(Source data)
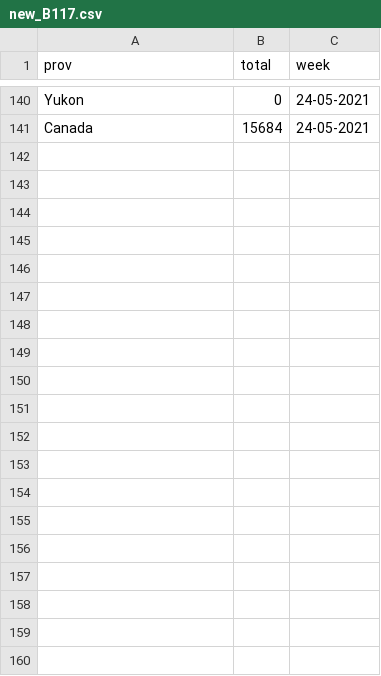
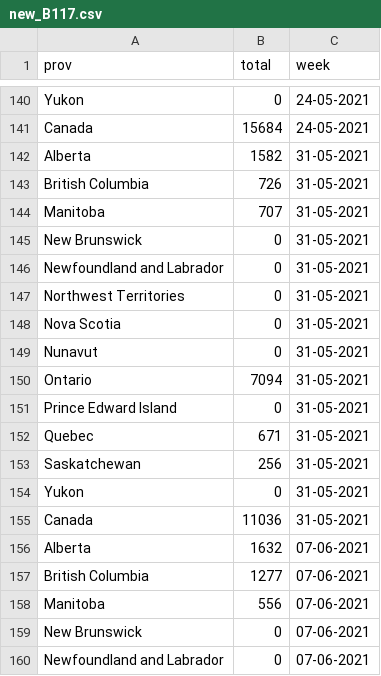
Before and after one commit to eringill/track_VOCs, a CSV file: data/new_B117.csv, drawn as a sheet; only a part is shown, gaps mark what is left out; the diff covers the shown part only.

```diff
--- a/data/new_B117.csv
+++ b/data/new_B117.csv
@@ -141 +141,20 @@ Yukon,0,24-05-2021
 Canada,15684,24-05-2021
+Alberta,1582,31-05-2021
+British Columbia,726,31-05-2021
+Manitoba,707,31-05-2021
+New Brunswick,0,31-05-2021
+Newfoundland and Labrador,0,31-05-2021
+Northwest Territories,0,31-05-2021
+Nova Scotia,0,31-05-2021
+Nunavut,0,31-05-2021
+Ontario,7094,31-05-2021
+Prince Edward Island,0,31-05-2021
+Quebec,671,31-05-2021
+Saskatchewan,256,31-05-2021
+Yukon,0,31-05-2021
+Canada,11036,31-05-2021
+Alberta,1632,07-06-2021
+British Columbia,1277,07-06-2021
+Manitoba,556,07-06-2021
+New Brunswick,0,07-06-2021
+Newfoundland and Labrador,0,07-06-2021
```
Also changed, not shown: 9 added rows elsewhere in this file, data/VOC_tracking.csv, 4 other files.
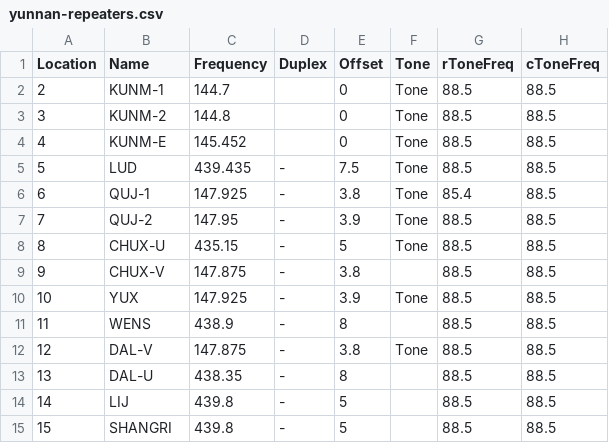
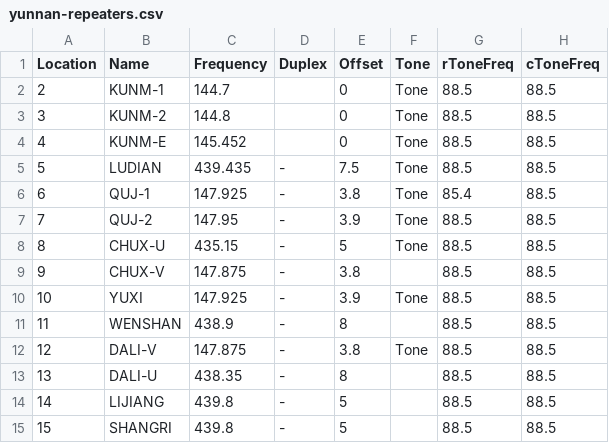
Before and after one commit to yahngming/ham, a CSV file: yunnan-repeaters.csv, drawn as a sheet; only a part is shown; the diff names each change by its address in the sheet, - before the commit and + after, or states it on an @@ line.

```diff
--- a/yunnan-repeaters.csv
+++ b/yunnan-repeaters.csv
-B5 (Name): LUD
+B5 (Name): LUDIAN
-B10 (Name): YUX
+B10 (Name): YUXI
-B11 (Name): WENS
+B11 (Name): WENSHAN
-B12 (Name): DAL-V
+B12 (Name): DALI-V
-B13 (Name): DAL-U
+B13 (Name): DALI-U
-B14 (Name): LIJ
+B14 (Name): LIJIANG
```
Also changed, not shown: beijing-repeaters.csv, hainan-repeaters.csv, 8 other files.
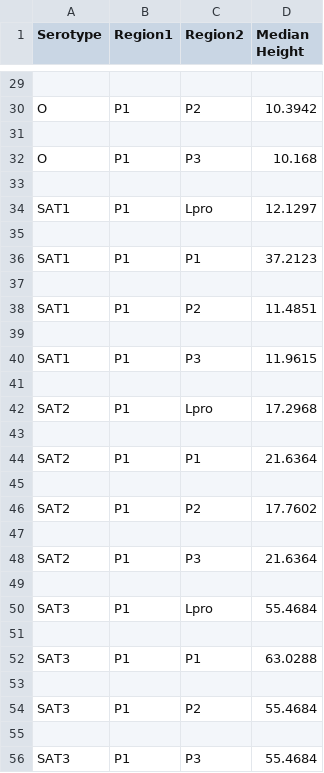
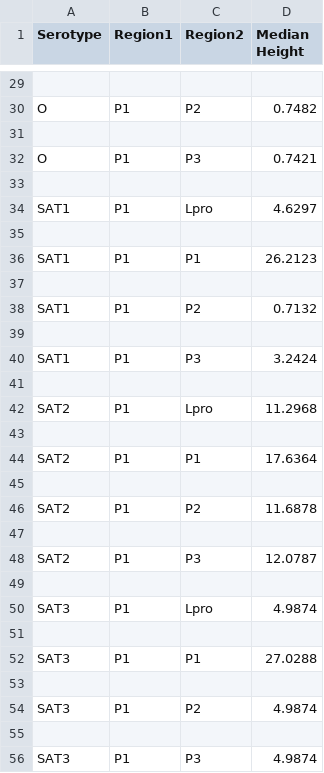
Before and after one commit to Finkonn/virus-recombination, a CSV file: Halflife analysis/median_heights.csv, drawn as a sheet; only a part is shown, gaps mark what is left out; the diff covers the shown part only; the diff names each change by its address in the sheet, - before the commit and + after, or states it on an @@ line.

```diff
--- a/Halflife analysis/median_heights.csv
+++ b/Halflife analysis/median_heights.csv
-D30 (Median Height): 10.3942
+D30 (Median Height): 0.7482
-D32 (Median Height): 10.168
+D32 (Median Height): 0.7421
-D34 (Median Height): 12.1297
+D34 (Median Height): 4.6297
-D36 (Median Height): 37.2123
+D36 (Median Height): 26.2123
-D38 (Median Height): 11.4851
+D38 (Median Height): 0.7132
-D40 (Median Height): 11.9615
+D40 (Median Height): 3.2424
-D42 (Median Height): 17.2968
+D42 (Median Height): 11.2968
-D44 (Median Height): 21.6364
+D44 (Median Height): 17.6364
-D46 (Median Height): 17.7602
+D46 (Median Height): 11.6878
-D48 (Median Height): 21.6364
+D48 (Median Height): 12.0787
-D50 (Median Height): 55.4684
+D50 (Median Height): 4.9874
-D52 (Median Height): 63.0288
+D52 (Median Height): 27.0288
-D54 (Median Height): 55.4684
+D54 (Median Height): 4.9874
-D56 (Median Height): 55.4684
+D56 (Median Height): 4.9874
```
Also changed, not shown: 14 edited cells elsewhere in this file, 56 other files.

ABOUT THIS EXERCISE:
Search the data for "repeaters". Copy every matching line.

EXPECTED OUTPUT:
Before and after one commit to yahngming/ham, a CSV file: yunnan-repeaters.csv, drawn as a sheet; only a part is shown; the diff names each change by its address in the sheet, - before the commit and + after, or states it on an @@ line.
--- a/yunnan-repeaters.csv
+++ b/yunnan-repeaters.csv
Also changed, not shown: beijing-repeaters.csv, hainan-repeaters.csv, 8 other files.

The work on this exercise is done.